▸ Required work:
Look through the material below for "html". Copy every line that contains it.

▸ Entries supplied:
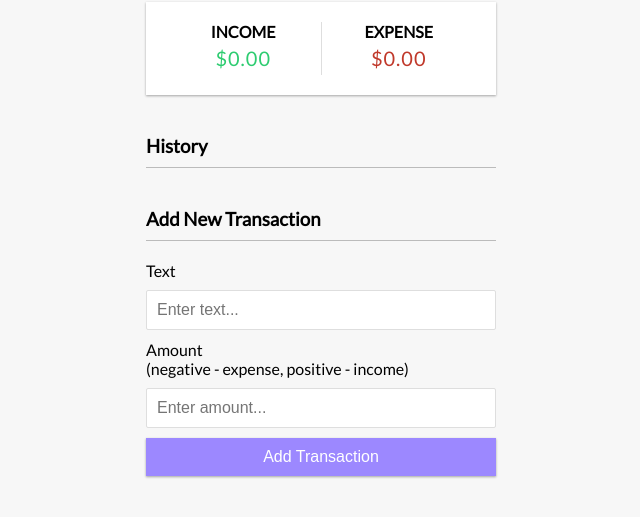
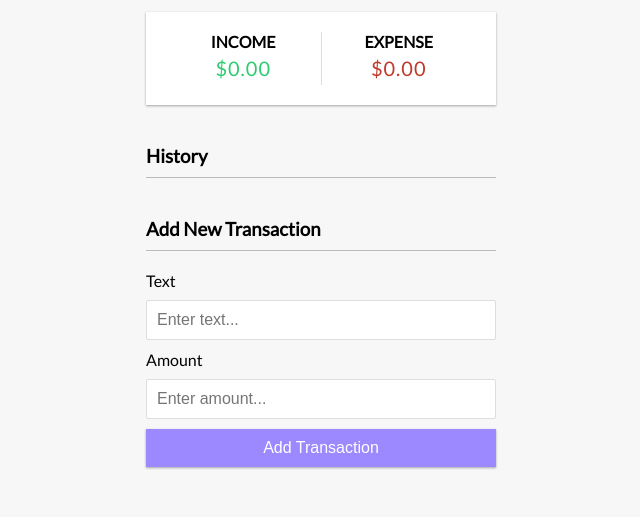
Before and after one commit to achatmajian/09-expensetracker, a plain HTML site: page index.html in a window 1280 px wide. Shown: the part 219-736 px from the top of the page, without its empty margins (319-959 px from the left). Drawn offline with Linux system fonts and the light colour scheme.

Commit message:
minor fix on html label

```diff
--- a/index.html
+++ b/index.html
@@ -36,7 +36,7 @@
                 <input type="text" id="text" placeholder="Enter text...">
             </div>
             <div class="form-control">
-                <label for="amount">Amount <br> (negative - expense, positive - income)</label>
+                <label for="amount">Amount</label>
                 <input type="number" id="amount" placeholder="Enter amount...">
             </div>
             <button class="btn">Add Transaction</button>
```
Also changed, not shown: 1 other file.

▸ Result for this exercise:
Before and after one commit to achatmajian/09-expensetracker, a plain HTML site: page index.html in a window 1280 px wide. Shown: the part 219-736 px from the top of the page, without its empty margins (319-959 px from the left). Drawn offline with Linux system fonts and the light colour scheme.
minor fix on html label
--- a/index.html
+++ b/index.html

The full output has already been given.